MATERIAL TO PROCESS –
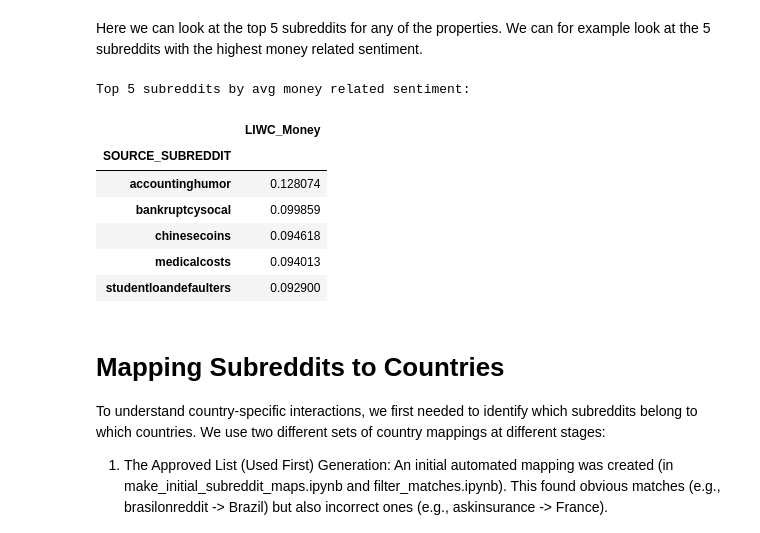
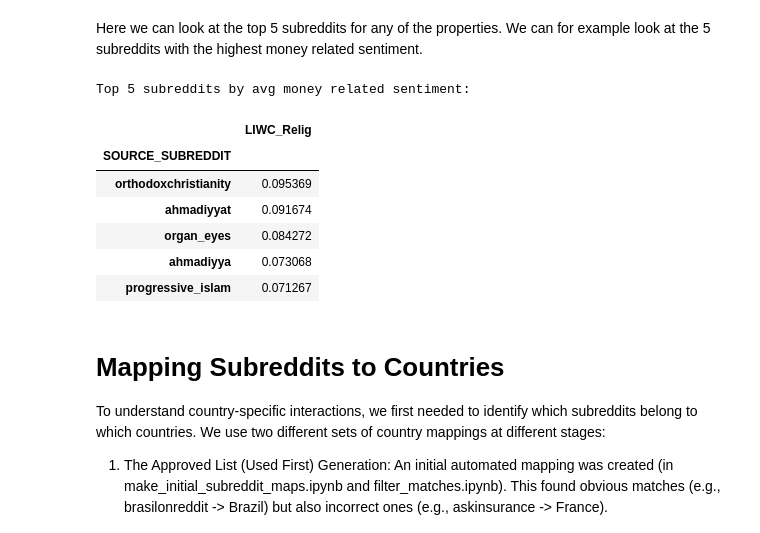
Before and after one commit to Darioliu28/ada-2025-project-djnpsgroup2025, a Jupyter notebook: results.ipynb, the cells around one changed output. Saved outputs shown, nothing was run; the diff lists cells and outputs as text; code cells hidden in the pictures.

Commit message:
First refining of the code

```diff
--- a/results.ipynb
+++ b/results.ipynb
@@ -22,25 +21,19 @@ warnings.simplefilter(action='ignore', category=UserWarning)
 ## Load and Prepare Data
 First, we load all the necessary data files using our custom processing function. This function handles reading the CSVs, cleaning subreddit names, and filtering the datasets based on the list of approved subreddits.
 # %%
-COUNTRY_FILE = "data/subreddit_matches_approved.csv"
+COUNTRY_FILE = "data/country_matches_map_exp.csv"
 EMBEDDINGS_FILE = "data/web-redditEmbeddings-subreddits.csv"
 TITLE_FILE = "data/soc-redditHyperlinks-title.tsv"
 BODY_FILE = "data/soc-redditHyperlinks-body.tsv"
-APPROVED_MAPPING_FILE = "data/subreddit_matches_approved.csv"
-MAP_COUNTRY_EXPANDED = "data/country_matches_map_exp.csv"
+
 
 df_countries=dl.load_country_subreddits(COUNTRY_FILE)
 df_embeddings=dl.load_embeddings(EMBEDDINGS_FILE)
-df_embeddings_countries= dl.filter_embeddings_by_country(df_embeddings, df_countries)
 df_posts=dl.load_post_data(TITLE_FILE, BODY_FILE)
 df_post_with_1_country, df_post_between_countries=dl.filter_posts_by_country(df_posts, df_countries)
-mapping_df = pd.read_csv(MAP_COUNTRY_EXPANDED)
-map_country_exp = mapping_df.set_index('Subreddit')['Country']
-df_country_exp = dl.load_country_exp(map_country_exp, df_posts)
 
 print(f"\nLoaded {len(df_countries)} approved country-related subreddits.")
 print(f"Loaded {len(df_embeddings)} embeddings.")
-print(f"Loaded {len(df_embeddings_countries)} embeddings representing country subreddits.")
 print(f"Loaded {len(df_post_with_1_country)} posts with at least one approved country-related subreddit.")
 print(f"Loaded {len(df_post_between_countries)} posts between approved country-related subreddits.")
 # %% [output]
@@ -201,17 +191,15 @@ Here we create a separate column for each value in the properties column.
-# %%
-#  Split POST_PROPERTIES into columns
-df_posts[ut.post_props_cols] = df_posts["PROPERTIES"].str.split(",", expand=True).astype(float)
-df_combined = df_posts.drop(columns=["PROPERTIES"])
 # %% [markdown]
 ### 4. Study the average properties of the different subreddits
 # %%
-subreddit_counts = df_combined["SOURCE_SUBREDDIT"].value_counts()
+# First get subreddit counts
+subreddit_counts = df_posts["SOURCE_SUBREDDIT"].value_counts()
 
-# We consider valid a subreddit with at least 20 posts
+# Keep only subreddits with at least 20 posts
 valid_subreddits = subreddit_counts[subreddit_counts >= 20].index
 
+# Now compute averages for those
 avg_props_by_subreddit = (
-    df_combined[df_combined["SOURCE_SUBREDDIT"].isin(valid_subreddits)]
+    df_posts[df_posts["SOURCE_SUBREDDIT"].isin(valid_subreddits)]
     .groupby("SOURCE_SUBREDDIT")[ut.post_props_cols]
     .mean()
 )
@@ -230,24 +218,26 @@ Here we can look at the top 5 subreddits for any of the properties. We can for e
 # %%
 top5_subreddits = {}
 
 for col in ut.post_props_cols:
+    # For each metric, take the top 5 subreddits
     top5_subreddits[col] = (
         avg_props_by_subreddit[[col]]
         .sort_values(by=col, ascending=False)
         .head(5)
     )
 
+# Display the top 5 subreddits for sentiment negative as an example
 print("Top 5 subreddits by avg money related sentiment:\n")
-display(top5_subreddits["LIWC_Money"])
+display(top5_subreddits["LIWC_Relig"]) # If you want to see another metric, change the column name here
 # %% [output]
 Top 5 subreddits by avg money related sentiment:
-|  | LIWC_Money |
+|  | LIWC_Relig |
 | SOURCE_SUBREDDIT |  |
-| accountinghumor | 0.128074 |
-| bankruptcysocal | 0.099859 |
-| chinesecoins | 0.094618 |
-| medicalcosts | 0.094013 |
-| studentloandefaulters | 0.092900 |
+| orthodoxchristianity | 0.095369 |
+| ahmadiyyat | 0.091674 |
+| organ_eyes | 0.084272 |
+| ahmadiyya | 0.073068 |
+| progressive_islam | 0.071267 |
 # %% [markdown]
 # Mapping Subreddits to Countries
 To understand country-specific interactions, we first needed to identify which subreddits belong to which countries. We use two different sets of country mappings at different stages:
```
Also changed, not shown: parts of 54 cells of this notebook, 8 other files.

WHAT IS NEEDED – Which lines hold the word "sentiment"? Copy each of them from the records.

SOLUTION TO THIS PROBLEM –
+# Display the top 5 subreddits for sentiment negative as an example
 print("Top 5 subreddits by avg money related sentiment:\n")
 Top 5 subreddits by avg money related sentiment:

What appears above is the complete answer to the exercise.